Within the passing of an hour the pyre of pages was finished – a small ziggurat of ink and paper. Books were piled in the center, sheathed in a crumpled cocoon of thin newspaper kindling, ready for burning. Again he thought of the world engulfed in flame, a burning fiction eaten by fresh, real fire. But what would be behind that fiction? Some brick wall, like the hidden reality that lurks behind the screen of a cinema? Should there only be some black, as remains when a film reel itself is set aflame? Would the fragments, those embers and ashes that inevitably remain, tumble forever and coalesce as those scientists suggest our whole world is said to: reforming and expanding? The mystery was so great it was almost enough to stop him, almost.

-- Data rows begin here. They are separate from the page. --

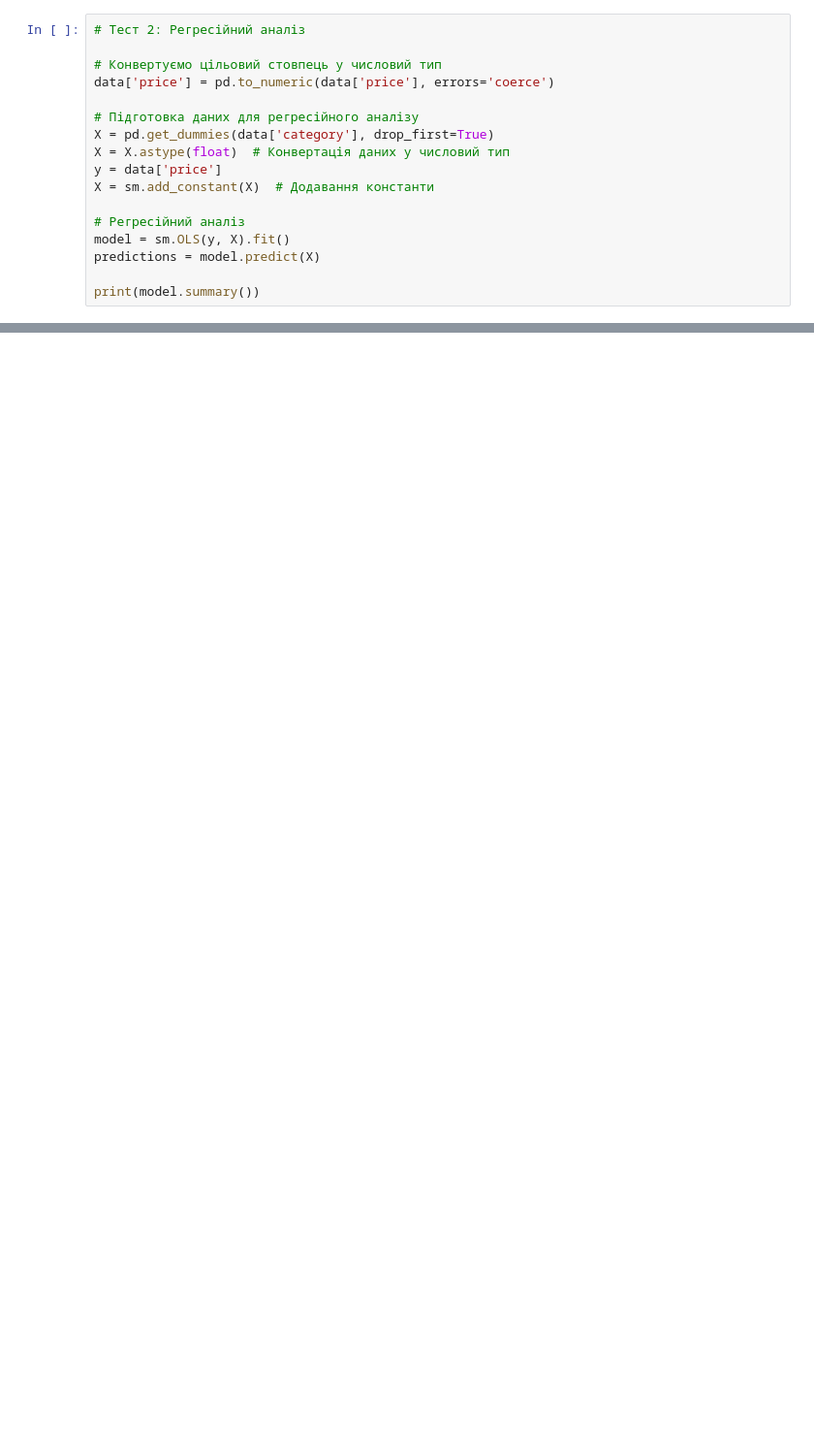
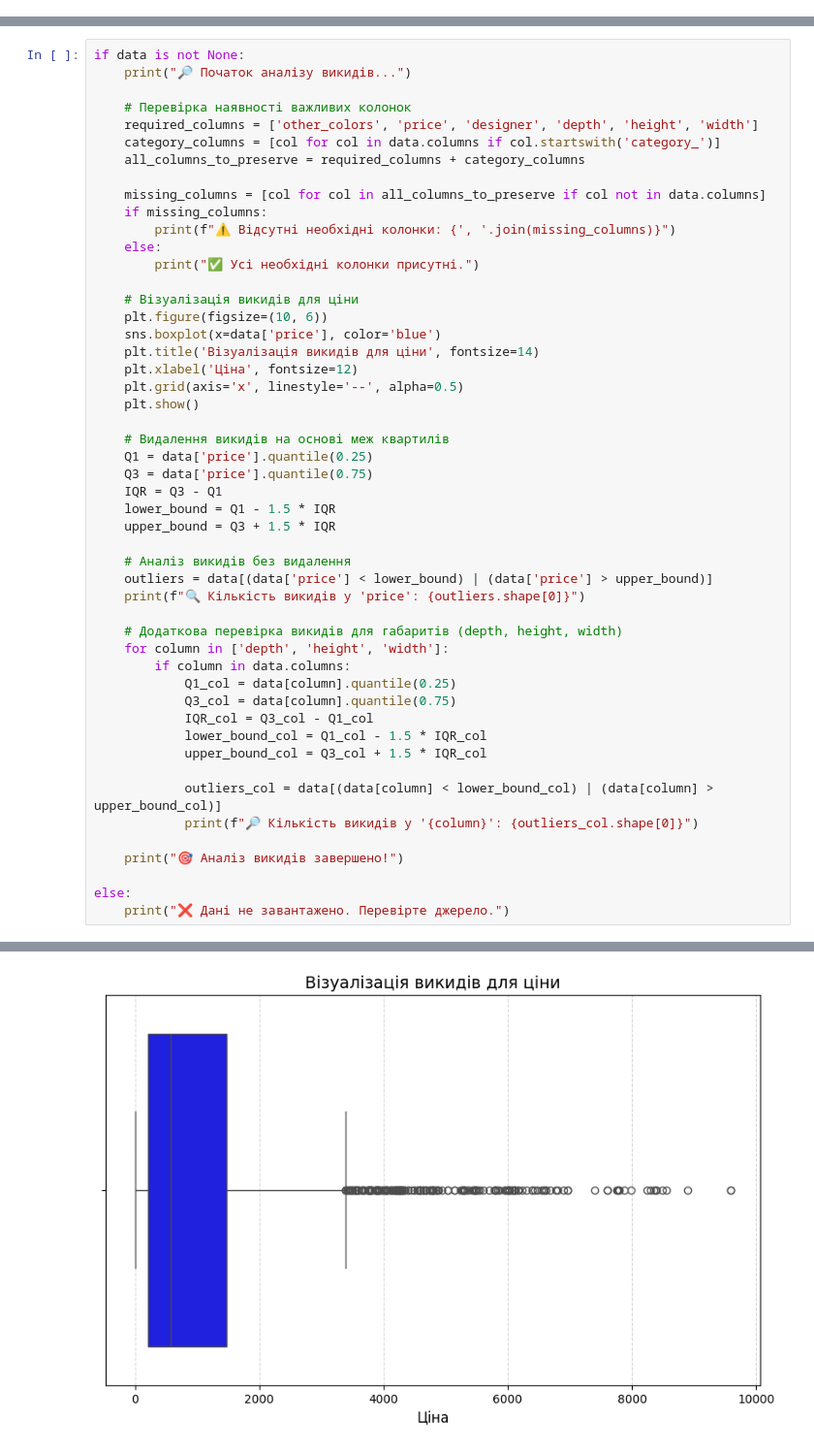
Before and after one commit to YuliiaBehun/IKEA-Furniture-Pricing-Analysis, a Jupyter notebook: IKEA Furniture Pricing Analysis.ipynb, the cells around one changed output, grey strips where cells are left out. Shown at 97% size. Cells and saved outputs as stored; diff of their text form; blank space fills up the shorter version.

```diff
--- a/IKEA Furniture Pricing Analysis.ipynb
+++ b/IKEA Furniture Pricing Analysis.ipynb
@@ -358,17 +0,0 @@ print(f"Коефіцієнт кореляції Пірсона: {pearson_corr[0]
-# %%
-# Тест 2: Регресійний аналіз
-
-# Конвертуємо цільовий стовпець у числовий тип
-data['price'] = pd.to_numeric(data['price'], errors='coerce')
-
-# Підготовка даних для регресійного аналізу
-X = pd.get_dummies(data['category'], drop_first=True)
-X = X.astype(float)  # Конвертація даних у числовий тип
-y = data['price']
-X = sm.add_constant(X)  # Додавання константи
-
-# Регресійний аналіз
-model = sm.OLS(y, X).fit()
-predictions = model.predict(X)
-
-print(model.summary())
@@ -835,0 +187,51 @@ plt.show()
+# %%
+if data is not None:
+    print("🔎 Початок аналізу викидів...")
+
+    # Перевірка наявності важливих колонок
+    required_columns = ['other_colors', 'price', 'designer', 'depth', 'height', 'width']
+    category_columns = [col for col in data.columns if col.startswith('category_')]
+    all_columns_to_preserve = required_columns + category_columns
+
+    missing_columns = [col for col in all_columns_to_preserve if col not in data.columns]
+    if missing_columns:
+        print(f"⚠️ Відсутні необхідні колонки: {', '.join(missing_columns)}")
+    else:
+        print("✅ Усі необхідні колонки присутні.")
+
+    # Візуалізація викидів для ціни
+    plt.figure(figsize=(10, 6))
+    sns.boxplot(x=data['price'], color='blue')
+    plt.title('Візуалізація викидів для ціни', fontsize=14)
+    plt.xlabel('Ціна', fontsize=12)
+    plt.grid(axis='x', linestyle='--', alpha=0.5)
+    plt.show()
+
+    # Видалення викидів на основі меж квартилів
+    Q1 = data['price'].quantile(0.25)
+    Q3 = data['price'].quantile(0.75)
+    IQR = Q3 - Q1
+    lower_bound = Q1 - 1.5 * IQR
+    upper_bound = Q3 + 1.5 * IQR
+
+    # Аналіз викидів без видалення
+    outliers = data[(data['price'] < lower_bound) | (data['price'] > upper_bound)]
+    print(f"🔍 Кількість викидів у 'price': {outliers.shape[0]}")
+
+    # Додаткова перевірка викидів для габаритів (depth, height, width)
+    for column in ['depth', 'height', 'width']:
+        if column in data.columns:
+            Q1_col = data[column].quantile(0.25)
+            Q3_col = data[column].quantile(0.75)
+            IQR_col = Q3_col - Q1_col
+            lower_bound_col = Q1_col - 1.5 * IQR_col
+            upper_bound_col = Q3_col + 1.5 * IQR_col
+
+            outliers_col = data[(data[column] < lower_bound_col) | (data[column] > upper_bound_col)]
+            print(f"🔎 Кількість викидів у '{column}': {outliers_col.shape[0]}")
+
+    print("🎯 Аналіз викидів завершено!")
+
+else:
+    print("❌ Дані не завантажено. Перевірте джерело.")
+# %% [output]
@@ -835,0 +240 @@ plt.show()
+[figure, added]
```
Also changed, not shown: parts of 77 cells of this notebook.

With trembling hands he opened the top drawer to the desk. Inside were a variety of pens, highlighters, paperclips, and other such supplies. The mundane miscellany of the student. But in the back! Back, behind the rubbish sat a small, unassuming book. The only book of any worth anymore. The book of matches, whose pages called upon the flame! With deep breaths and still unsteady hands the student opened the book of matches: there were three pages left, standing to attention. He plucked the first from the spine, and attempted to read it. Illegible. The script had been lost to time, unable to be illuminated by reason, crumbling with the humidity of the summer heat. The second page followed suit, its translation was itself too old to be read, damp with the air. His hands were trembling uncontrollably. The third page?
Illumination! Legibility! A word of understanding in the darkness of foreign tongues! The flame was alight in his fingers, and where his hand had trembled before now the match’s light flickered in its place. On the floor the pyramid of words beckoned, begging to be set free with the touch of fire. He knelt down, his hand steady, and readied to touch the word of the match to the word of the page. With a shiver of anticipation he paused only for one second to savor this final release, and then… A gust, from the window, the call of cold air swept across him and like a barbarian king ushering in a dark age, doused the flame.
Calmly, the student stood, leaned awkwardly over the bed, squirming with his stomach on the sheets, and closed the window. He walked past the pyre, crinkling the newspaper with his sneakers, and entered into the hallway. For only a second he thought of going out, off the campus, to purchase more matches. He could try again. But no, more than one window had closed. It could not be done again, the story was over. The writer in the sky had blown out the match. The student checked his watch, he still had a half an hour until class. He stuck his hands into his pockets, and began to walk down the stairs, out the door, and across the quad to class.